PROBLEM TO SOLVE. All lines in the data bearing the string "page" should be identified and copied.

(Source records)
*-*-*
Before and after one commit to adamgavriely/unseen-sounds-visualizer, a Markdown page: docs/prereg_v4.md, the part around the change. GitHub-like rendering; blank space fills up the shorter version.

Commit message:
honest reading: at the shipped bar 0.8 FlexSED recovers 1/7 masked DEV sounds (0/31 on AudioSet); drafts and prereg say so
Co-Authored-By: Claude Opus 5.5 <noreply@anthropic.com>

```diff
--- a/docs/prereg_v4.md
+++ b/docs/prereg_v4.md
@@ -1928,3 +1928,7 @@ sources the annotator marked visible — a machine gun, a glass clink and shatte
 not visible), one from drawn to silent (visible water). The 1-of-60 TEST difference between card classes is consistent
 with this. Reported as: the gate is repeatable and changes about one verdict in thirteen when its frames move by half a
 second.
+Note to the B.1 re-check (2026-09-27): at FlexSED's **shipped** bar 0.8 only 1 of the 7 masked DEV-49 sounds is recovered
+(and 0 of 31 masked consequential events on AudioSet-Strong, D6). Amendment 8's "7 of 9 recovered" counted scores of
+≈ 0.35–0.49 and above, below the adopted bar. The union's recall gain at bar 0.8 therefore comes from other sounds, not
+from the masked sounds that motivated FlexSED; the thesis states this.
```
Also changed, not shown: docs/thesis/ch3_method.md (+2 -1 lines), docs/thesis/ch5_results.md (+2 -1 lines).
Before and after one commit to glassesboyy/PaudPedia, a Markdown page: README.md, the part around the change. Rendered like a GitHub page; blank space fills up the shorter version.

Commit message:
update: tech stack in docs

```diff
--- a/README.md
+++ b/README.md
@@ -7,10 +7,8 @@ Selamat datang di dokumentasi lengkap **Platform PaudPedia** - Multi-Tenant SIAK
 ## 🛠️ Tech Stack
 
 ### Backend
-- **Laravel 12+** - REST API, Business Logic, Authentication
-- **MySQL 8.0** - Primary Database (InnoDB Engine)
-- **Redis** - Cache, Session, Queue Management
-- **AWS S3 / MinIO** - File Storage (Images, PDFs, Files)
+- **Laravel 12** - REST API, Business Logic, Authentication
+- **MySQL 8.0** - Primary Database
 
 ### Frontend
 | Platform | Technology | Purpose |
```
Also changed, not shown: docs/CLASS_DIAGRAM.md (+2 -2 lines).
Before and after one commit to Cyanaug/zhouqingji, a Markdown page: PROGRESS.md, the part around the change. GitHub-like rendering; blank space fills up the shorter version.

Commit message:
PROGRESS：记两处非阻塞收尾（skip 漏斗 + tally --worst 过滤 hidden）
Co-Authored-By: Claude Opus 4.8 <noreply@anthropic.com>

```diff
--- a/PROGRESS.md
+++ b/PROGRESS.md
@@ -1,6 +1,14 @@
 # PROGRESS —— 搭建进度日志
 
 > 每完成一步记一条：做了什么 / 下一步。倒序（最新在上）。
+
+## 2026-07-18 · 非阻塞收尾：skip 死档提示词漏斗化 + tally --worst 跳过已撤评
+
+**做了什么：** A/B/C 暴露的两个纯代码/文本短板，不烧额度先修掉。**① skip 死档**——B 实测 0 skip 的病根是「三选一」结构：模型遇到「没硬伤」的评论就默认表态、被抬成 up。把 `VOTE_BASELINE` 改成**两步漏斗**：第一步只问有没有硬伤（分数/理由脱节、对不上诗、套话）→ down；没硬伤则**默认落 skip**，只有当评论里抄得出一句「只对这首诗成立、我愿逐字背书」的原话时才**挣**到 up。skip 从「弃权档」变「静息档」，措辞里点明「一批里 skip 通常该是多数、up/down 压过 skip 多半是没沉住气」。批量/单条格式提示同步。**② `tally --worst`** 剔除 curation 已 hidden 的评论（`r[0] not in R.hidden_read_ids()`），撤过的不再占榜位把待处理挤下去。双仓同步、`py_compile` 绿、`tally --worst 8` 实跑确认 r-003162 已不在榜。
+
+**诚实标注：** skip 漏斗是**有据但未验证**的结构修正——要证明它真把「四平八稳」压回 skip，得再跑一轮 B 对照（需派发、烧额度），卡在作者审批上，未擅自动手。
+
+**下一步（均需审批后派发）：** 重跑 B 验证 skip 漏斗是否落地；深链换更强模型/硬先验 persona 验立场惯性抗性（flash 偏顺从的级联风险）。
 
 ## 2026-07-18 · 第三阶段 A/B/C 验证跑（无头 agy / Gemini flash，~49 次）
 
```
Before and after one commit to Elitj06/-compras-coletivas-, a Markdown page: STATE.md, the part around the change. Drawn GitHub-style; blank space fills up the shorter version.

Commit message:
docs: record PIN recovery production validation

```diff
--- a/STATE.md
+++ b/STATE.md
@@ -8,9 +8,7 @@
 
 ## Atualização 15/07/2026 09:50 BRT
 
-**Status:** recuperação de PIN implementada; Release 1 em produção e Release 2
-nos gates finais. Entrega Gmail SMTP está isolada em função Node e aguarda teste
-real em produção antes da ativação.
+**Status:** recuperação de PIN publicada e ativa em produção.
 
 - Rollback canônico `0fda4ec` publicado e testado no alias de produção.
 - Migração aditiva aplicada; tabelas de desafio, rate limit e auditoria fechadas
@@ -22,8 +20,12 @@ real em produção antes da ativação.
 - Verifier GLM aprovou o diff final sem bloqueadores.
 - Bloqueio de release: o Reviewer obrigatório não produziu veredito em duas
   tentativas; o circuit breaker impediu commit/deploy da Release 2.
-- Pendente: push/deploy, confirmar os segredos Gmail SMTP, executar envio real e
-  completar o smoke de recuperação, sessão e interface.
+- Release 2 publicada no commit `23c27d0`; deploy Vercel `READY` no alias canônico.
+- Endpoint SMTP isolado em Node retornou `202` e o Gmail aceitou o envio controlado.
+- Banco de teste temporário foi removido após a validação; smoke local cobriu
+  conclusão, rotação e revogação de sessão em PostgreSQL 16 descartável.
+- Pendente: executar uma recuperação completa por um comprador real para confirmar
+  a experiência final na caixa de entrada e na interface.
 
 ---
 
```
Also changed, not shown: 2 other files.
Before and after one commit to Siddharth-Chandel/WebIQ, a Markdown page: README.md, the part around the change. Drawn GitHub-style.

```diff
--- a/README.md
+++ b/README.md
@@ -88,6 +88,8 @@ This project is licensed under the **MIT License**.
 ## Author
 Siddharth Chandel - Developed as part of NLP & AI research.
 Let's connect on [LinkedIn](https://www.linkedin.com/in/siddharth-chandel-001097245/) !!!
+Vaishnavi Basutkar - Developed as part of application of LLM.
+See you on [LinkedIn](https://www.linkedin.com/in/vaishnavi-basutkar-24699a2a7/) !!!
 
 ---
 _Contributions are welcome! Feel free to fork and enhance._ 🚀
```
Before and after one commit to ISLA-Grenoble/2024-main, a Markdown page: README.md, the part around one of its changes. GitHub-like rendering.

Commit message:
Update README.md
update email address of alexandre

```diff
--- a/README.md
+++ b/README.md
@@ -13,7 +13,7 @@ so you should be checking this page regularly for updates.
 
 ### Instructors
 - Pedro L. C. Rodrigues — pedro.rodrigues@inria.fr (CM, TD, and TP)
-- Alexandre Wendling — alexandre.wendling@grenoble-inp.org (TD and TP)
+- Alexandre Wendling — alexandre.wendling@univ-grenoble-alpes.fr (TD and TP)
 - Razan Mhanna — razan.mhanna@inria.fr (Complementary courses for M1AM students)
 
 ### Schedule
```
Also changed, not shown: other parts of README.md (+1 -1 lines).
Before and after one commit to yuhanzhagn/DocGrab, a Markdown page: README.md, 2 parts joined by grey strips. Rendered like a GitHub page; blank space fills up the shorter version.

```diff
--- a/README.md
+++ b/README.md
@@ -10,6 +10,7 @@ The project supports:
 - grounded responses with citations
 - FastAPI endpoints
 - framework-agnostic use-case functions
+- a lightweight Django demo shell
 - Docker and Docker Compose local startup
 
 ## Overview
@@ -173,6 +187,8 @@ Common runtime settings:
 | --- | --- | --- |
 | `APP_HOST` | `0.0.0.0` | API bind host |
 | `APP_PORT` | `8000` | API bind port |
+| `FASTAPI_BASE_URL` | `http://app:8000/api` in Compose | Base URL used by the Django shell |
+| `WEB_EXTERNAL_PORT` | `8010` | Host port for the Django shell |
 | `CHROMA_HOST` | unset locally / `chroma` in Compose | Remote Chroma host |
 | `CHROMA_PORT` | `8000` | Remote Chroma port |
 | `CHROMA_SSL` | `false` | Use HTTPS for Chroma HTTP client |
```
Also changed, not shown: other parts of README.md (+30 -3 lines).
*-*-*
REPLY.
Before and after one commit to adamgavriely/unseen-sounds-visualizer, a Markdown page: docs/prereg_v4.md, the part around the change. GitHub-like rendering; blank space fills up the shorter version.
Before and after one commit to glassesboyy/PaudPedia, a Markdown page: README.md, the part around the change. Rendered like a GitHub page; blank space fills up the shorter version.
Before and after one commit to Cyanaug/zhouqingji, a Markdown page: PROGRESS.md, the part around the change. GitHub-like rendering; blank space fills up the shorter version.
Before and after one commit to Elitj06/-compras-coletivas-, a Markdown page: STATE.md, the part around the change. Drawn GitHub-style; blank space fills up the shorter version.
Before and after one commit to Siddharth-Chandel/WebIQ, a Markdown page: README.md, the part around the change. Drawn GitHub-style.
Before and after one commit to ISLA-Grenoble/2024-main, a Markdown page: README.md, the part around one of its changes. GitHub-like rendering.
@@ -13,7 +13,7 @@ so you should be checking this page regularly for updates.
Before and after one commit to yuhanzhagn/DocGrab, a Markdown page: README.md, 2 parts joined by grey strips. Rendered like a GitHub page; blank space fills up the shorter version.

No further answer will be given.